Folks, did it ever occur to anyone, that people don't buy products that are past their expiration dates? People do not look at the most bruised, wormy apple on the fruit counter and say, "how cute! I think I'll take this one." They just don't.
Let's have a look. Two Grand Lodges currently are coming out of their hate closets and banning gays. Two Grand Lodges out of the entire country have seen fit to make public declarations condemning this and taking action against it. Two. One more rather cautiously suggested to their membership that it should know what they will want to do. Of the rest, one can feel the pressure of the inflated lungs collectively holding their breaths.
But that's not all. Today, I read about a law case against the Florida Grand Lodge for maintaining a Jim Crow statute on its books. Really folks?
So, let me get around to asking that question. If you don't offer equal access to the public, we can't share our masonic experience with our friends of different races, different gender preferences (much less different genders) and in many places, Florida included, of different religions, or no religions, and we get to spend most of our time attending financial meetings because we don't really approve of esoteric freemasonry, or metaphysics, and we can't really explore a variety of rituals, or discuss politics, or discuss religion, or pretty much any other current event, and we can't really deal with the issue of personal improvement unless it conforms to the official GL scripts whether they serve the intended purpose effectively anymore or not, then what is it within Freemasonry that is supposed to attract new members?

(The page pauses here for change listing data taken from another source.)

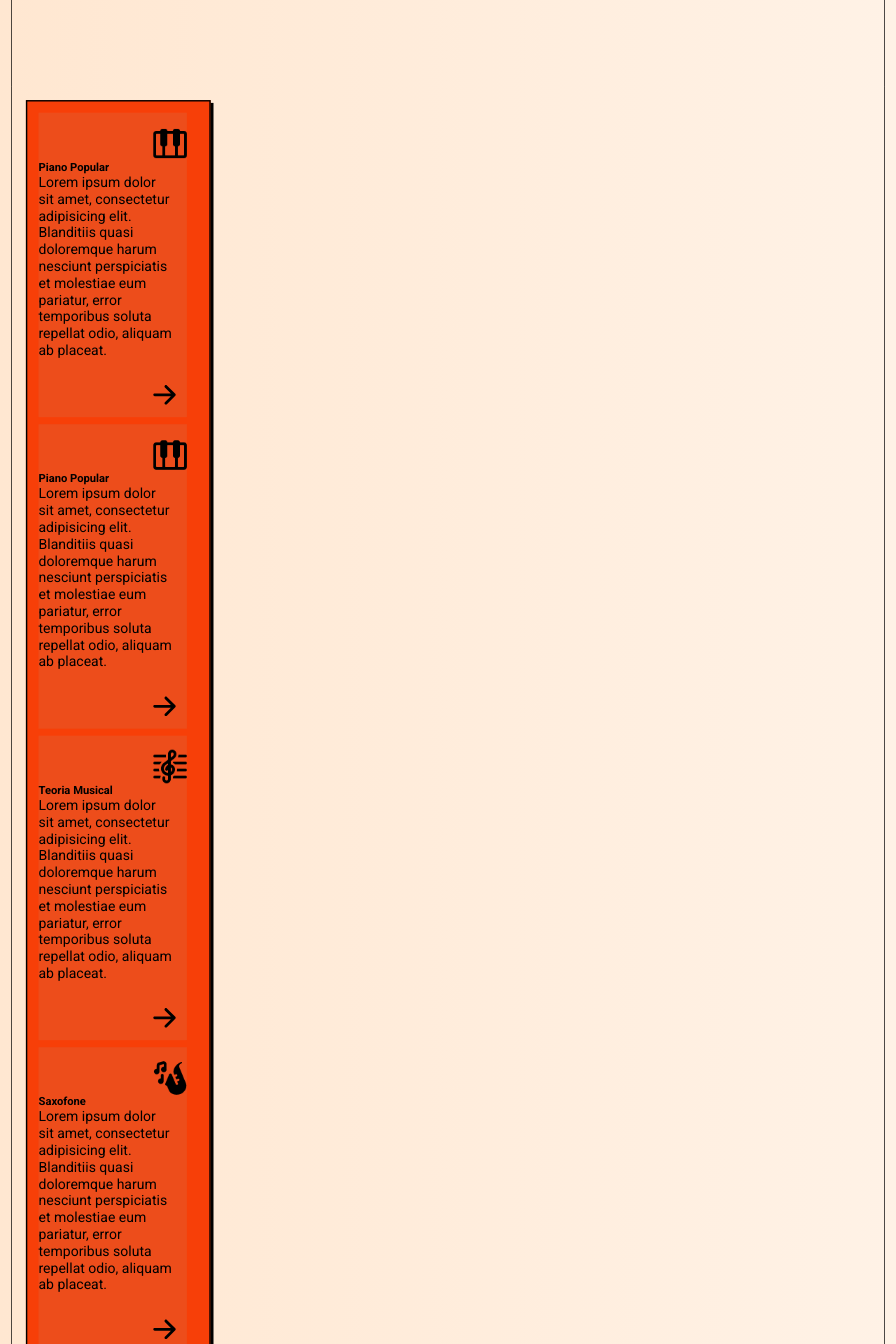
Repository: guilhermecardoso93/obebitecode
Page: index.html
These files come from the project's save history. The page is drawn as it stood at one moment and after the next save; the edit follows.
The browser window is 1280 px wide. The pictures show the part of the page from y = 1350 to 3270 px (the page is 4215 px tall before and 4140 px after), at 70% of full size.

Above is the page before, as saved 2023-08-16 20:31:58.

### index.html
<!DOCTYPE html>
<html lang="pt-BR">
  <head>
    <meta charset="UTF-8" />
    <meta name="viewport" content="width=device-width, initial-scale=1.0" />
    <link rel="preconnect" href="https://fonts.googleapis.com" />
    <link rel="preconnect" href="https://fonts.gstatic.com" crossorigin />
    <link
      href="https://fonts.googleapis.com/css2?family=Roboto:wght@400;500;700&display=swap"
      rel="stylesheet" />
    <link rel="stylesheet" href="css/style.css" />
    <title>Tom's Jazz School</title>
  </head>
  <body>
    <header>
      <img src="./assets/logo.svg" alt="Logo da Tom's Jazz School" />
      <nav class="mt-1 mx-auto">
        <a href="/"><span>Início</span></a>
        <a href="/"><span>Cursos</span></a>
        <a href="/"><span>Eventos</span></a>
        <a href="/"><span>Contato</span></a>
      </nav>
      <a href="/" class="subscribeButton subscribeButton mt-1 mx-auto mb-1">Se Inscreva</a>
    </header>

    <main>
      <section class="hero-section">
        <img src="./assets/hero-img.svg" alt="Banda de Jazz Tocando" />
        <div>
          <h1 class="mt-2">
            Crie algo <span class="text-primary decoration">impactante</span> com música
          </h1>
          <p class="mt-2 mb-2"></p>
            Lorem ipsum dolor sit amet, consectetur adipisicing elit. Blanditiis
            quasi doloremque harum nesciunt perspiciatis et molestiae eum
            pariatur, error temporibus soluta repellat odio, aliquam ab placeat.
          </p>
          <a href="/" class="subscribeButton mt-1 mx-auto">Comece Agora</a>
        </div>
      </section>
      <section class="hero-section">
        <div class="cards">
          <article class="card">
            <img src="./assets/piano.png" alt="ícone de tecla de piano" />
            <strong>Piano Popular</strong>
            <p>
              Lorem ipsum dolor sit amet, consectetur adipisicing elit.
              Blanditiis quasi doloremque harum nesciunt perspiciatis et
              molestiae eum pariatur, error temporibus soluta repellat odio,
              aliquam ab placeat.
            </p>
            <a href="#">
              <img
                src="./assets/arrow-right.svg"
                alt="svg de seta para direita" />
            </a>
          </article>
          <article class="card">
            <img src="./assets/piano.png" alt="ícone de tecla de piano" />
            <strong>Piano Popular</strong>
            <p>
              Lorem ipsum dolor sit amet, consectetur adipisicing elit.
              Blanditiis quasi doloremque harum nesciunt perspiciatis et
              molestiae eum pariatur, error temporibus soluta repellat odio,
              aliquam ab placeat.
            </p>
            <a href="#">
              <img
                src="./assets/arrow-right.svg"
                alt="svg de seta para direita" />
            </a>
          </article>
          <article class="card">
            <img src="./assets/clef.png" alt="Icone de clave de sol" />
            <strong>Teoria Musical</strong>
            <p>
              Lorem ipsum dolor sit amet, consectetur adipisicing elit.
              Blanditiis quasi doloremque harum nesciunt perspiciatis et
              molestiae eum pariatur, error temporibus soluta repellat odio,
              aliquam ab placeat.
            </p>
            <a href="#">
              <img
                src="./assets/arrow-right.svg"
                alt="svg de seta para direita" />
            </a>
          </article>
          <article class="card">
            <img src="./assets/sax.png" alt="Icone de saxofone" />
            <strong>Saxofone</strong>
            <p>
              Lorem ipsum dolor sit amet, consectetur adipisicing elit.
              Blanditiis quasi doloremque harum nesciunt perspiciatis et
              molestiae eum pariatur, error temporibus soluta repellat odio,
              aliquam ab placeat.
            </p>
            <a href="#">
              <img
                src="./assets/arrow-right.svg"
                alt="svg de seta para direita" />
            </a>
          </article>
          <article class="card">
            <img src="./assets/drums.png" alt="Ícone de bateria" />
            <strong>Bateria</strong>
            <p>
              Lorem ipsum dolor sit amet, consectetur adipisicing elit.
              Blanditiis quasi doloremque harum nesciunt perspiciatis et
              molestiae eum pariatur, error temporibus soluta repellat odio,
              aliquam ab placeat.
            </p>
            <a href="#">
              <img
                src="./assets/arrow-right.svg"
                alt="svg de seta para direita" />
            </a>
          </article>
        </div>
        <h2>E <span class="text-primary">vários </span>outros!</h2>
        <a href="/">Conhecer os cursos</a>
      </section>
    </main>
    <footer>
      <div>
        <img src="./assets/logo.svg" alt="Logo da Tom's Jazz School" />
        <p>
          Lorem ipsum dolor sit amet consectetur adipisicing elit. Aliquid ut
          accusamus qui veniam est eos magni voluptatum dolorem consequuntur
          iure! Quas, autem molestiae dolorem repudiandae inventore dignissimos
          blanditiis maxime explicabo.
        </p>
      </div>
      <div>
        <a href="/"><span>Início</span></a>
        <a href="/"><span>Cursos</span></a>
        <a href="/"><span>Eventos</span></a>
        <a href="/"><span>Contato</span></a>
      </div>
      <div>
        <label for="email">Receba materiais gratuitos no seu e-mail!</label>
        <input type="text" id="email" placeholder="digite seu e-mail" />
      </div>
    </footer>
  </body>
</html>

### css/style.css
@import url("./basics.css");
@import url("./header.css");
@import url("./main.css");

### css/basics.css
* {
  margin: 0;
  padding: 0;
  box-sizing: border-box;
  font-family: "Roboto", sans-serif;
}

:root {
  --color-primary: #ed4d1b;
  --color-secondary: #ff9a3c;
  --color-black: #000;
  --color-white: #fff;
}

body {
  background: linear-gradient(90deg, #ffe7d1 0%, #fff2e6 100%);
  padding: 0 1rem;
}

body,
html {
  overflow-x: hidden !important;
}

a {
  text-decoration: none;
}

.mt-1 {
  margin-top: 1rem;
}

.mt-2 {
  margin-top: 2rem;
}

.mb-1 {
  margin-bottom: 1rem;
}

.mb-2 {
  margin-bottom: 2rem;
}

.mx-auto {
  margin-left: auto;
  margin-right: auto;
}

.text-primary {
  color: var(--color-primary);
}

.text-center {
  text-align: center;
}

header,
.hero-section,
.courses-section,
footer {
  border-color: --color-black;
  border-style: solid;
  border-width: 0 1px;
  padding: 20px;
}

.subscribeButton {
  border: 2px solid #000;
  box-shadow: 4px 4px 0 #000;
  font-weight: 600;
  display: block;
  background: #e64b1a;
  text-transform: uppercase;
  font-size: 1.25rem;
  padding: 0.75rem 1rem;
  max-width: 17rem;
  position: relative;
  color: var(--color-black);
  text-align: center;
}

.subscribeButton:hover {
  border: 2px solid #e64b1a;
  box-shadow: 4px 4px 0 #e64b1a;
  font-weight: 600;
  display: block;
  color: #e64b1a;
  text-transform: uppercase;
  font-size: 1.25rem;
  padding: 0.75rem 1rem;
  max-width: 17rem;
  position: relative;
  background: var(--color-black);
  text-align: center;
}

span {
  margin: 0;
}

### css/header.css
header img {
  display: block;
  margin: 1rem auto;
}

header nav {
  display: grid;
  grid-template-columns: 1fr 1fr;
  margin-bottom: 1rem;
}

nav a {
  color: var(--color-black);
  font-size: 1.25rem;
  padding: 0.5rem;
  text-decoration: none;
  text-weight: bold;
}

nav a span:hover {
  border-bottom: 3px solid #000;
}

header nav a:nth-child(2n-1) {
  text-align: right;
}

### css/main.css
.hero-section {
  padding-right: 0;
  padding-bottom: 16rem;
}

.hero-section img {
  display: block;
  margin: 1.25rem 0 0 auto;
  max-width: 100%;
}

h1 {
  font-size: 3.3rem;
  line-height: 105%;
  font-weight: 700;
}

h2 {
  font-size: 2.5rem;
}

.hero-section p {
  font-size: 1.25rem;
  padding-right: 1.25rem;
}

.hero-section .subscribeButton {
  position: relative;
}

.hero-section .subscribeButton::after {
  content: "";
  background: url("../assets/arrow-curve.svg") no-repeat;
  display: block;
  content: "";
  width: 100%;
  height: 50px;
  position: absolute;
  top: 5rem;
  left: 10rem;
}

.decoration {
  display: block;
  color: #e64b1a;
  position: relative;
}

.decoration::after {
  content: "";
  background: url("../assets/three-dashes.svg");
  position: absolute;
  top: -1rem;
  height: 36px;
  width: 40px;
}

.courses-section {
  display: grid;
  justify-content: center;
  gap: 20px;
  margin-top: -5rem;
  border-top: none;
}

.cards {
  background: #f73f08;
  display: grid;
  justify-content: center;
  align-items: center;
  padding: 1rem 2rem 0 1rem;
  max-width: 16.5rem;
  gap: 10px;
  box-shadow: 4px 4px 0 #000;
  border: 2px solid #000;
}

.card {
  background: var(--color-primary);
  border
}

After the next save:
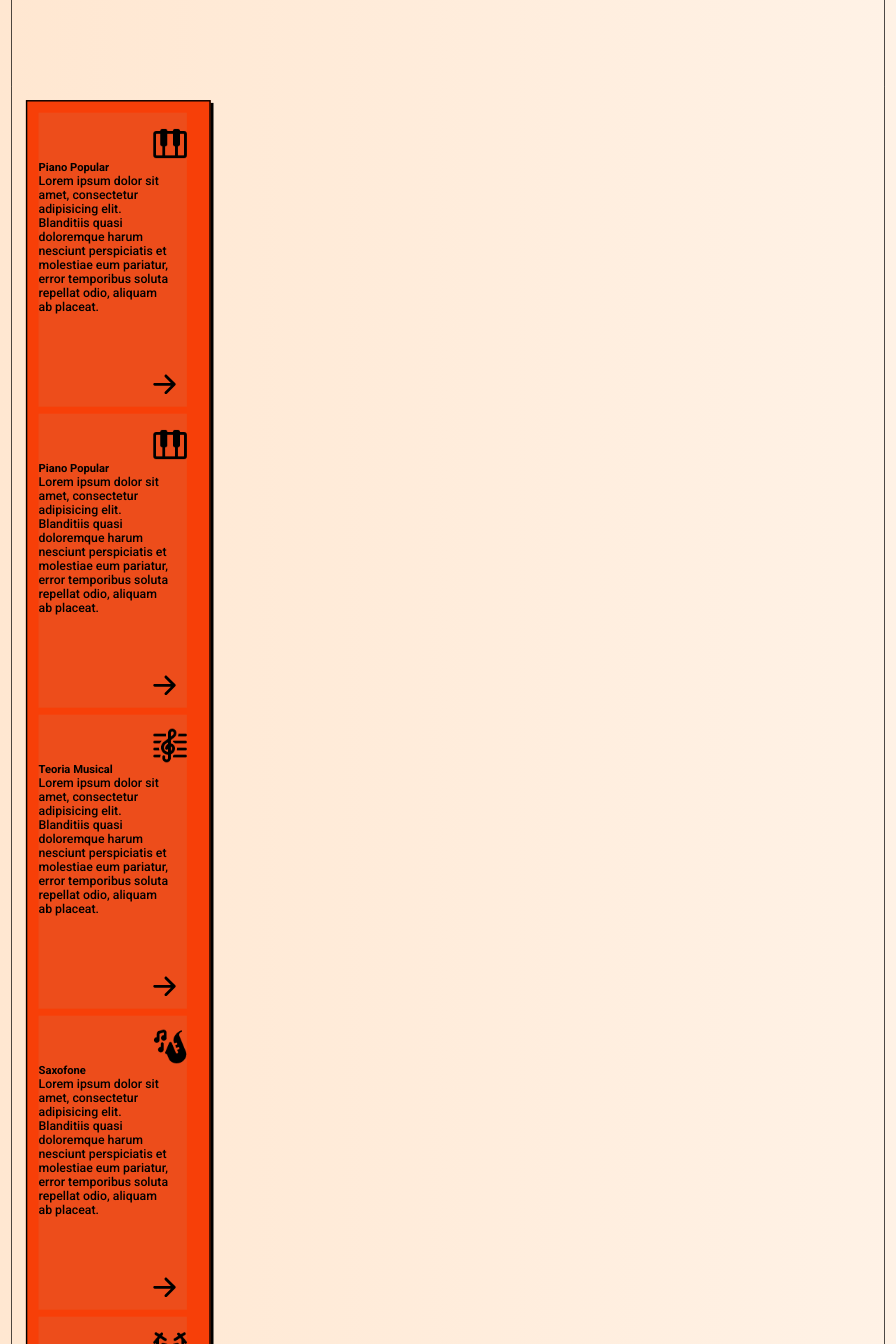
Saved 14 s later.
--- a/css/main.css
+++ b/css/main.css
@@ -79,3 +79,23 @@ h2 {
   background: var(--color-primary);
   border
 }
+
+.cards h3 {
+  font-size: 1.8rem;
+  font-weight: 600;
+}
+
+.cards p {
+  font-size: 1.1rem;
+  font-weight: 500;
+  margin-bottom: 30px;
+}
+
+.cards a {
+  margin-left: 11rem;
+}
+
+.cards:nth-child(2n) {
+  margin-left: 0.935rem;
+  background: #ff9a3c;
+}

While this question may have the appearance of a rhetorical one, and on the surface, it is just that, it also is meant as a serious question. No, it is not my intention to simply speak ill of Freemasonry. Lately, it doesn't need my help to do that. Nor am I looking to have any of you send me your responses. Although you are more than welcome to do so, it's not that sort of question. It is a question that I think each mason, especially now, needs to be asking themselves. The individual to whom the answer to this question should be directed is the reader; each and every one of you. If you don't like the answers, what are you going to do about it?